This got me to thinking about how often people seem determined to be critics of others, which for me goes against what the holiday season is all about. Whatever happened to “peace on earth, goodwill toward men?”
Being critical of others seems to come from some self-righteous place inside some people who often express their opinions as if they’re facts. It may sound like:
- “True Christians do not put up any decorations.”
- “All these extravagant Christmas lights and even shows where people compete! That is just disgusting!”
- “I do not like anyone pushing their faith on me!
- Christmas should be about gifts and Santa Claus. We shouldn’t confuse our children who love the idea of Santa’s sleigh and reindeer!”
I enjoy being an observer of the people around me, noticing the kinds of things they say and do, and wondering what their motivation might be. Of course, I’m only guessing and would be hypocritical if I said I knew exactly why. At the same time, I also notice how those around them might be reacting to whatever is being said or done. They may react with defensiveness, feeling blamed or shamed, accused, and maybe even guilty.
I wonder if I’m being critical of people who are being critical. That takes it to a whole other level. I want to be self-aware and live out my personal value in believing in the importance of respecting others. At the same time, I think of how hurt people can be when they’re criticized in some kind of judgmental way.
I also wonder if people who are so critical of others are deep down unhappy with themselves and deflect some of that personal unhappiness in their criticisms of others.
At this time of year, when we’re invited to celebrate whatever the holidays mean to us, I want to be sure I monitor my own critical thoughts and remind myself that’s not who I want to be. I wonder if we live in a world these days where it has become acceptable to name call and attack what others are saying or doing or maybe even who they are. I value the messages of the season that focus on the gift of love.
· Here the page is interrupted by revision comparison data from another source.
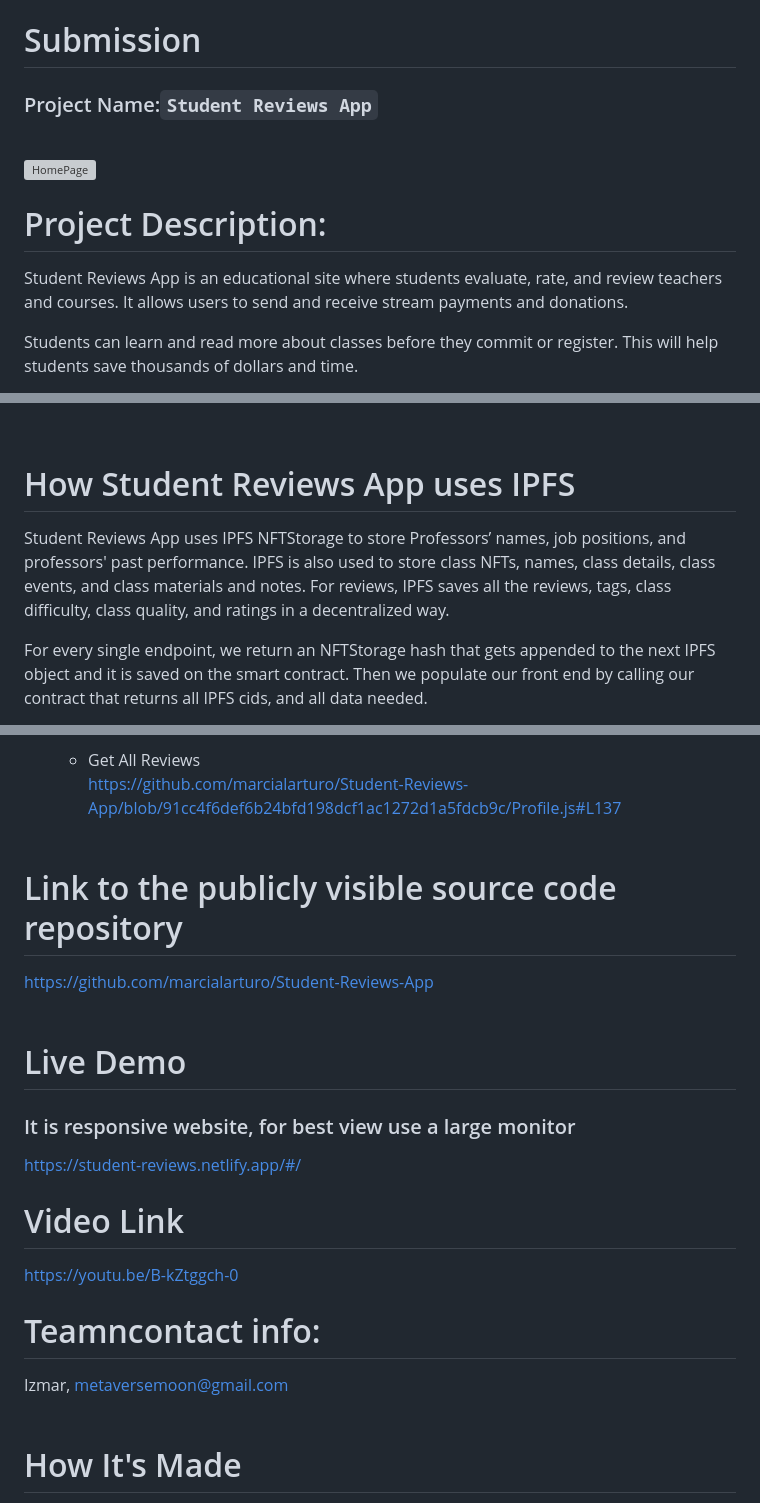
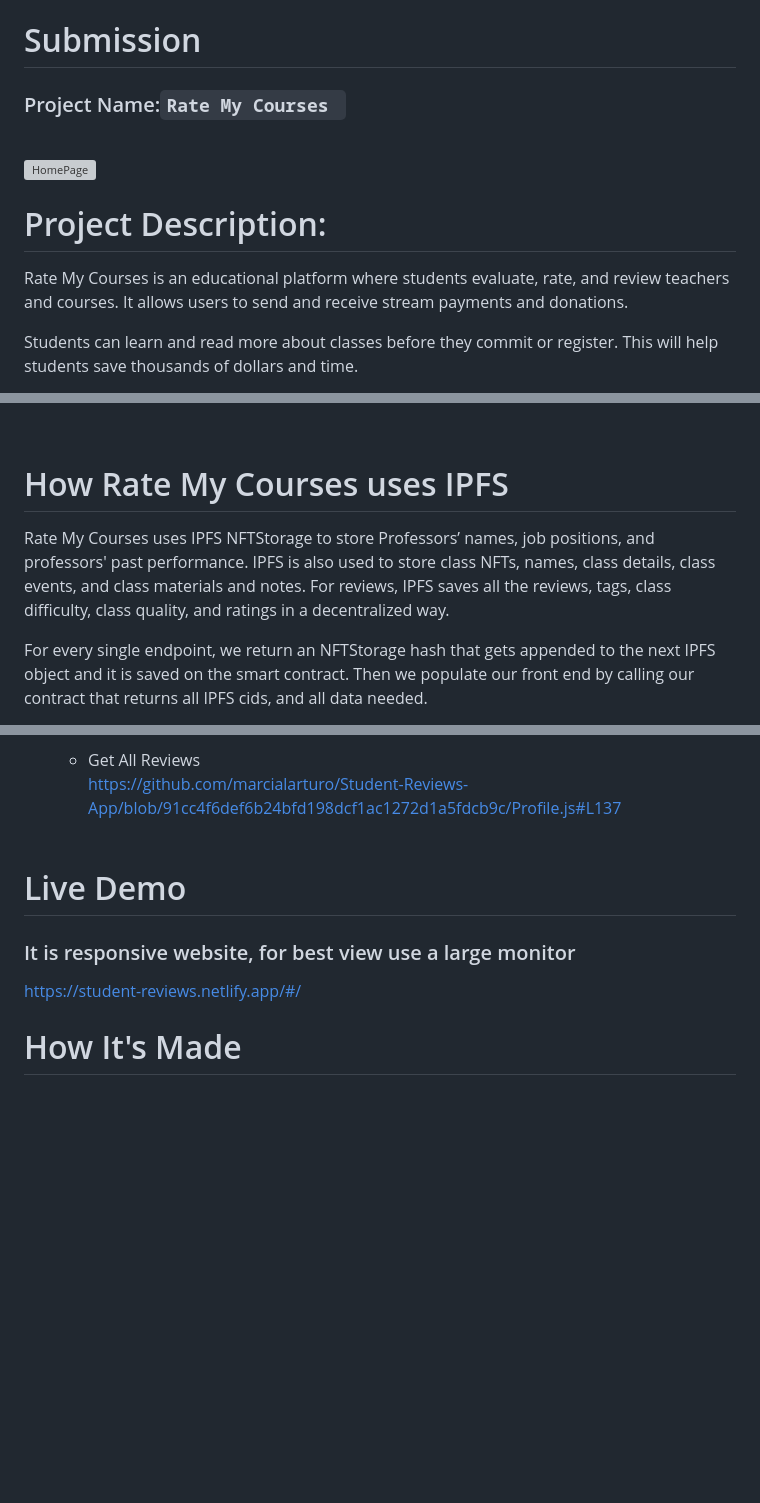
Before and after one commit to metaversemoon/Class-Reviewer-App-hackerearth, a Markdown page: README.md, 3 parts joined by grey strips. GitHub-like rendering; blank space fills up the shorter version; grey boxes are pictures that could not be loaded.

```diff
--- a/README.md
+++ b/README.md
@@ -1,6 +1,6 @@
 # Submission
 
-### Project Name:`Student Reviews App`
+### Project Name:`Rate My Courses `
 
 <br/>
 
@@ -8,7 +8,7 @@
 
 # Project Description:
 
-Student Reviews App is an educational site where students evaluate, rate, and review teachers and courses. It allows users to send and receive stream payments and donations.
+Rate My Courses is an educational platform where students evaluate, rate, and review teachers and courses. It allows users to send and receive stream payments and donations.
 
 Students can learn and read more about classes before they commit or register. This will help students save thousands of dollars and time.
 
@@ -29,9 +29,9 @@ In the future, we would like to add functionality for these NFTs to be used as a
 
 <br/>
 
-# How Student Reviews App uses IPFS
+# How Rate My Courses uses IPFS
 
-Student Reviews App uses IPFS NFTStorage to store Professors’ names, job positions, and professors' past performance. IPFS is also used to store class NFTs, names, class details, class events, and class materials and notes. For reviews, IPFS saves all the reviews, tags, class difficulty, class quality, and ratings in a decentralized way.
+Rate My Courses uses IPFS NFTStorage to store Professors’ names, job positions, and professors' past performance. IPFS is also used to store class NFTs, names, class details, class events, and class materials and notes. For reviews, IPFS saves all the reviews, tags, class difficulty, class quality, and ratings in a decentralized way.
 
 For every single endpoint, we return an NFTStorage hash that gets appended to the next IPFS object and it is saved on the smart contract. Then we populate our front end by calling our contract that returns all IPFS cids, and all data needed.
 
@@ -63,22 +63,12 @@ Example links:
     https://github.com/marcialarturo/Student-Reviews-App/blob/91cc4f6def6b24bfd198dcf1ac1272d1a5fdcb9c/Profile.js#L137
     <br/><br/>
 
-# Link to the publicly visible source code repository
-
-https://github.com/marcialarturo/Student-Reviews-App<br/><br/>
 
 # Live Demo
 ### It is responsive website, for best view use a large monitor
 https://student-reviews.netlify.app/#/
 
-# Video Link
 
-https://youtu.be/B-kZtggch-0
-
-# Teamncontact info:
-
-Izmar, metaversemoon@gmail.com
-<br/><br/>
 
 # How It's Made
 
```
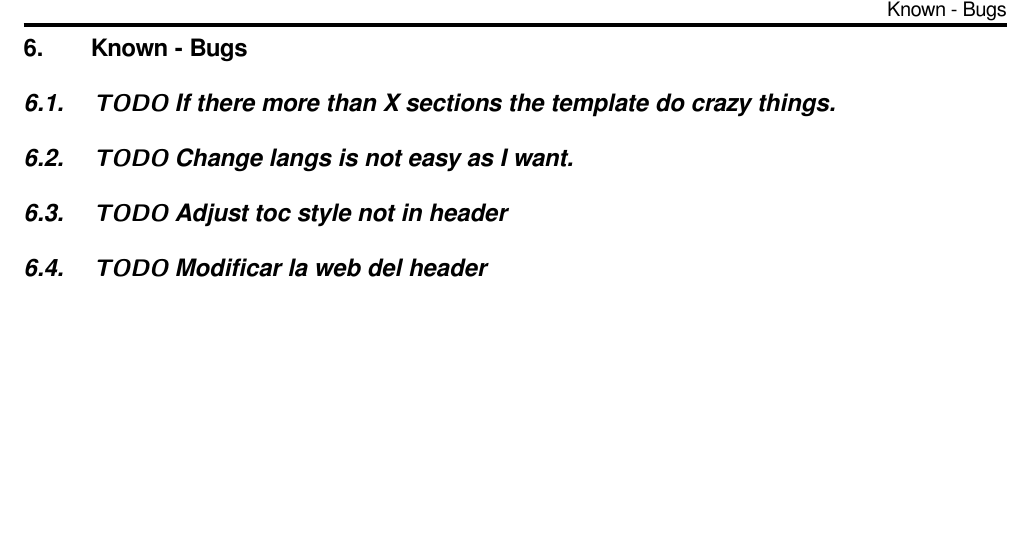
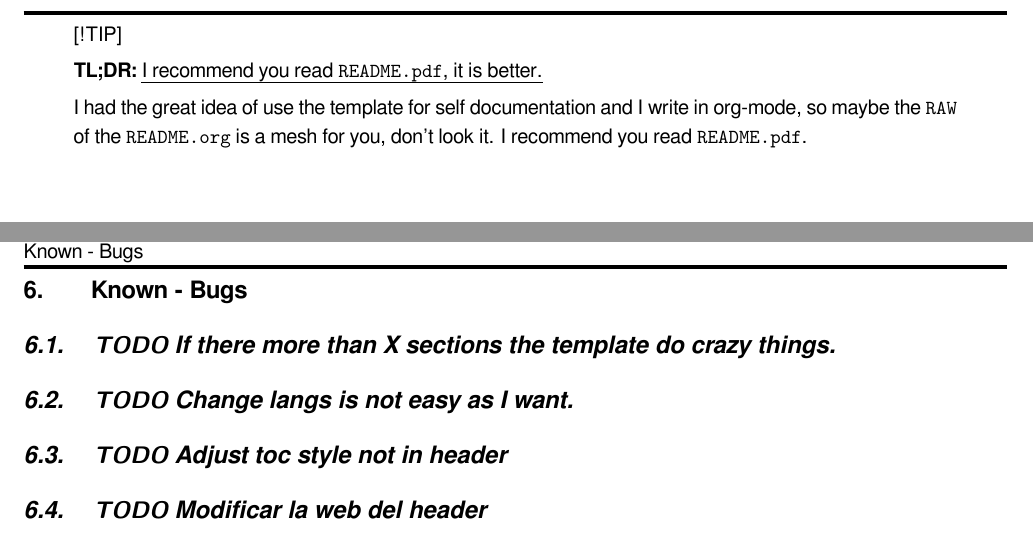
Before and after one commit to rhyloo/Reporti, a LaTeX document (README.tex, which reads reporti.cls): part of page 17 of 17 before the commit and two parts of pages 3 and 18 of 18 after it, the two joined at a grey line, cut at the place of the change, the shorter picture padded with empty space. Compiled offline with XeLaTeX.

Commit message:
Update: 2025-06-08 18:02

```diff
--- a/README.tex
+++ b/README.tex
@@ -26,4 +26,12 @@
 
 \cover[width=1.35\textwidth][next]
 
+\begin{quote}
+[!TIP]
+
+\textbf{TL;DR:} \uline{I recommend you read \texttt{README.pdf}, it is better.}
+
+I had the great idea of use the template for self documentation and I write in org-mode, so maybe the \texttt{RAW} of the \texttt{README.org} is a mesh for you, don't look it.  I recommend you read \texttt{README.pdf}.
+\end{quote}
+
 \section{Motivation}
@@ -578,13 +587,13 @@ Encabezados/pies de página. I defined two styles.
 \tocloftpagestyle{tocstyle}
 \end{minted}
 \section{Known - Bugs}
-\label{sec:org77e9f58}
+\label{sec:orgde85a39}
 \subsection{{\bfseries\sffamily TODO} If there more than X sections the template do crazy things.}
-\label{sec:org59d5e6f}
+\label{sec:org2737276}
 \subsection{{\bfseries\sffamily TODO} Change langs is not easy as I want.}
-\label{sec:orgb7411d8}
+\label{sec:orga5c0f5d}
 \subsection{{\bfseries\sffamily TODO} Adjust toc style not in header}
-\label{sec:org3eed42c}
+\label{sec:org5008756}
 \subsection{{\bfseries\sffamily TODO} Modificar la web del header}
-\label{sec:org448b3fe}
+\label{sec:org47ed2ce}
 \end{document}
--- a/reporti.cls
+++ b/reporti.cls
@@ -339,8 +339,9 @@
         \pagestyle{tocstyle}
     \thispagestyle{tocstyle}
     \iftotallistings    \listoflistings \fi
+    \markright{}     % Limpiar explícitamente rightmark
     }
-  \markright{}     % Limpiar explícitamente rightmark
+
   \clearpage
   %% \markboth{}{}   % Limpiar leftmark y rightmark
   \pagestyle{mainstyle}
```
Also changed, not shown: README.pdf, README.tex (27 more changed lines), 11 other files.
I wish you a holiday season of joy and peace. I hope you have many opportunities to give and receive love in whatever ways are meaningful to you. And I wish you a holiday free of blaming, shaming, or criticizing.
Invitation for Reflection
- As you observe the world around you, have you noticed how often there seem to be messages of criticism for the behaviors of others? How do you think it makes those on the receiving end of that criticism feel?
- Have you been on the receiving end of criticism? If so, how did you react? Did you feel blamed, shamed, hurt or even angry?
- To what extent do you notice your own tendency to be critical of others? If so, what do you think your underlying motivation for this is? Is it something you would consider changing now that you are more aware?
- How would the world be if we eliminated or at least reduced the amount of unfair, unhealthy criticisms transmitted by words, behaviors and even dirty looks?